━━━ DATA SUPPLIED

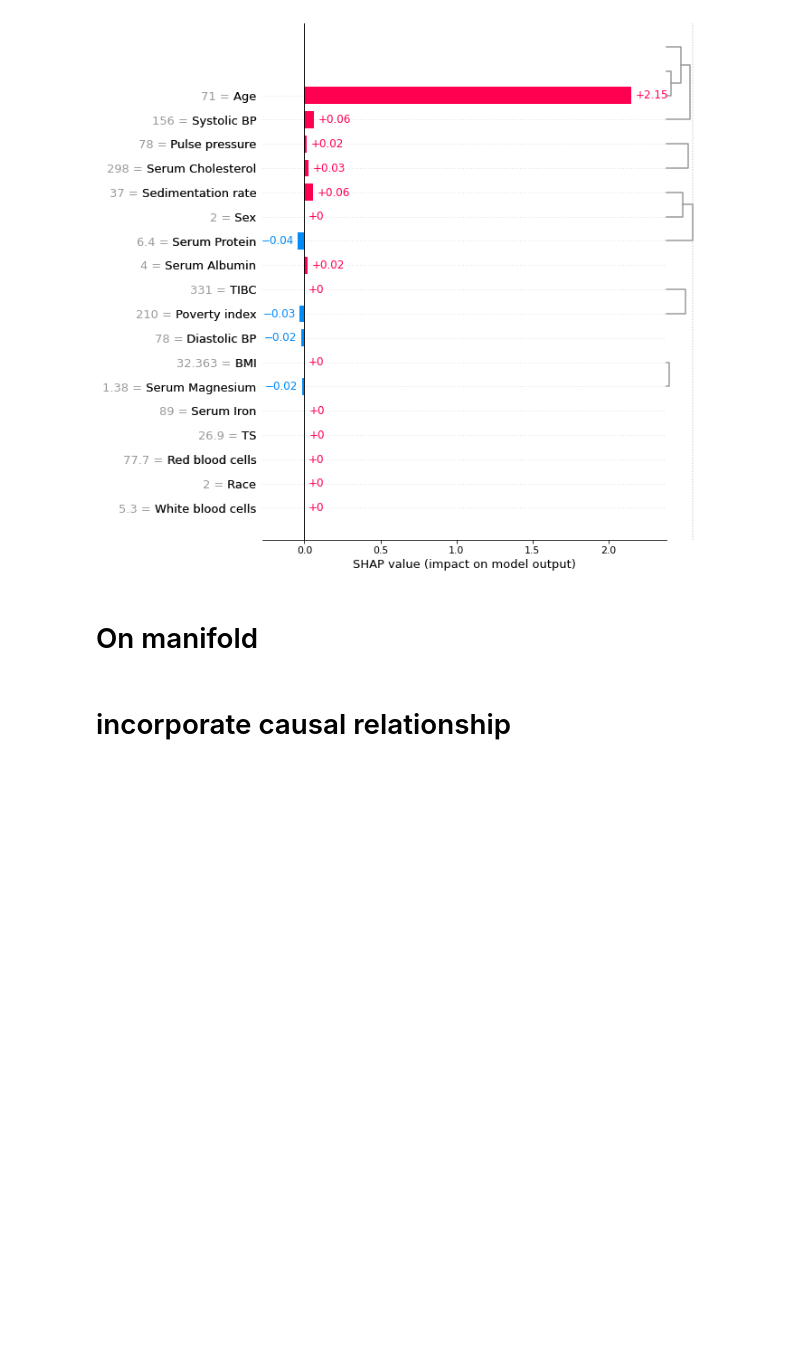
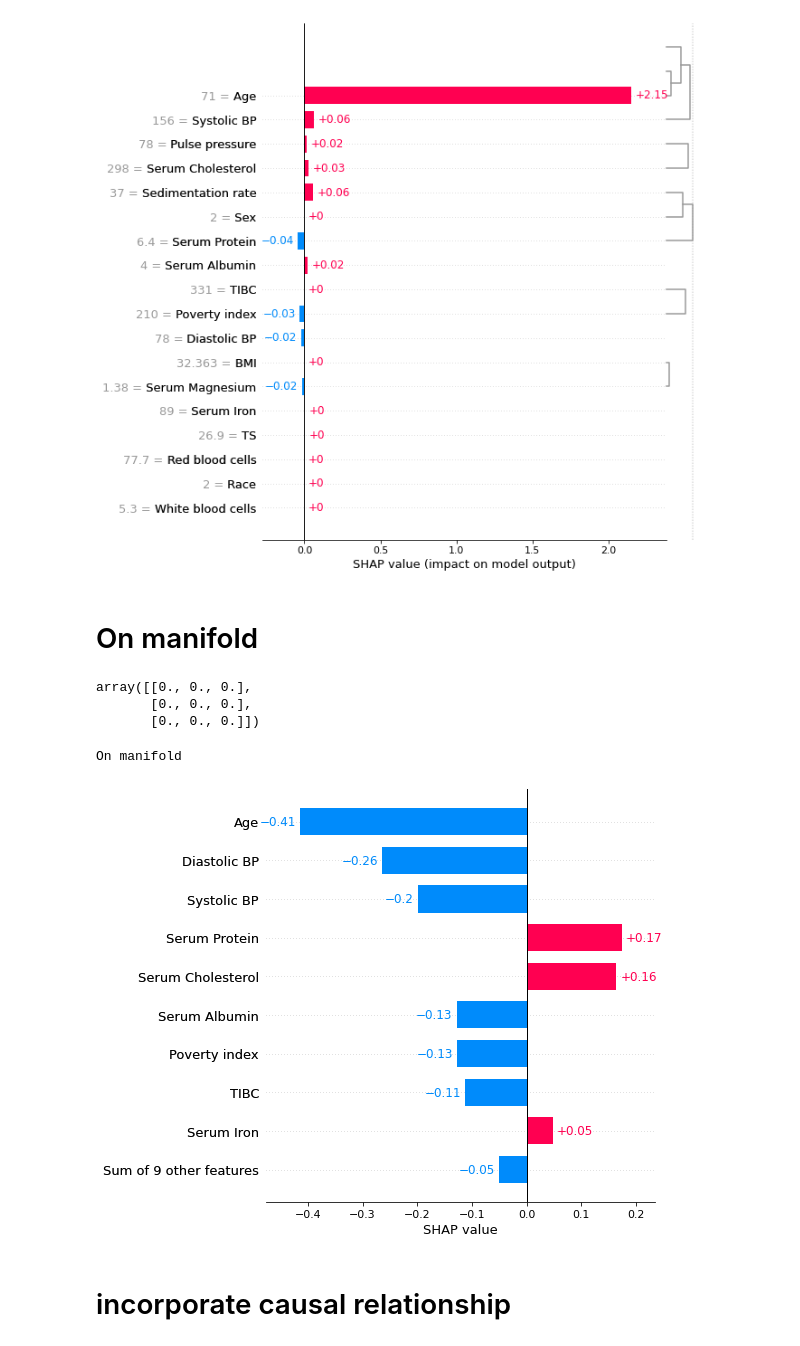
Before and after one commit to nathanwang000/Shapley-Flow, a Jupyter notebook: notebooks/NHANES1_survival.ipynb, the cells around one changed output. Cells and saved outputs as stored; diff of their text form; code cells hidden in the pictures; blank space fills up the shorter version.

```diff
--- a/notebooks/NHANES1_survival.ipynb
+++ b/notebooks/NHANES1_survival.ipynb
@@ -269,3 +269,17 @@ feature_names = X.columns
 f = lambda x: model.predict(xgboost.DMatrix(pd.DataFrame(x, columns=feature_names)), output_margin=True)
 explainer = IndExplainer(f, X.iloc[:100], nruns=100)
 cf_ind = explainer.shap_values(X[:nsamples])
+# %%
+X_ = np.random.randn(30,3)# (n, d)
+a = np.cov(X_.T)
+
+def cov(X):
+    Ex = X - X.mean(0).reshape(1, -1)
+    return Ex.T @ Ex / (Ex.shape[0]-1)
+
+b = cov(X_)
+a-b
+# %% [output]
+array([[0., 0., 0.],
+       [0., 0., 0.],
+       [0., 0., 0.]])
@@ -272,3 +293,12 @@ cf_ind = explainer.shap_values(X[:nsamples])
+# %%
+print('On manifold')
+cf_on_manifold2.draw(sample_ind, show=False, max_display=10)
+plt.tight_layout()
+# plt.savefig(f'figures/nutrition_manifold_{sample_ind}.png')
+plt.show()
+# %% [output]
+On manifold
+[figure, added]
 # %% [markdown]
 # incorporate causal relationship
 # %%
```
Also changed, not shown: parts of 9 cells of this notebook, 3 other files.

━━━━━━

Repeat the entries above exactly and skip the images.

**WRITTEN RESPONSE:**
Before and after one commit to nathanwang000/Shapley-Flow, a Jupyter notebook: notebooks/NHANES1_survival.ipynb, the cells around one changed output. Cells and saved outputs as stored; diff of their text form; code cells hidden in the pictures; blank space fills up the shorter version.

```diff
--- a/notebooks/NHANES1_survival.ipynb
+++ b/notebooks/NHANES1_survival.ipynb
@@ -269,3 +269,17 @@ feature_names = X.columns
 f = lambda x: model.predict(xgboost.DMatrix(pd.DataFrame(x, columns=feature_names)), output_margin=True)
 explainer = IndExplainer(f, X.iloc[:100], nruns=100)
 cf_ind = explainer.shap_values(X[:nsamples])
+# %%
+X_ = np.random.randn(30,3)# (n, d)
+a = np.cov(X_.T)
+
+def cov(X):
+    Ex = X - X.mean(0).reshape(1, -1)
+    return Ex.T @ Ex / (Ex.shape[0]-1)
+
+b = cov(X_)
+a-b
+# %% [output]
+array([[0., 0., 0.],
+       [0., 0., 0.],
+       [0., 0., 0.]])
@@ -272,3 +293,12 @@ cf_ind = explainer.shap_values(X[:nsamples])
+# %%
+print('On manifold')
+cf_on_manifold2.draw(sample_ind, show=False, max_display=10)
+plt.tight_layout()
+# plt.savefig(f'figures/nutrition_manifold_{sample_ind}.png')
+plt.show()
+# %% [output]
+On manifold
+[figure, added]
 # %% [markdown]
 # incorporate causal relationship
 # %%
```
Also changed, not shown: parts of 9 cells of this notebook, 3 other files.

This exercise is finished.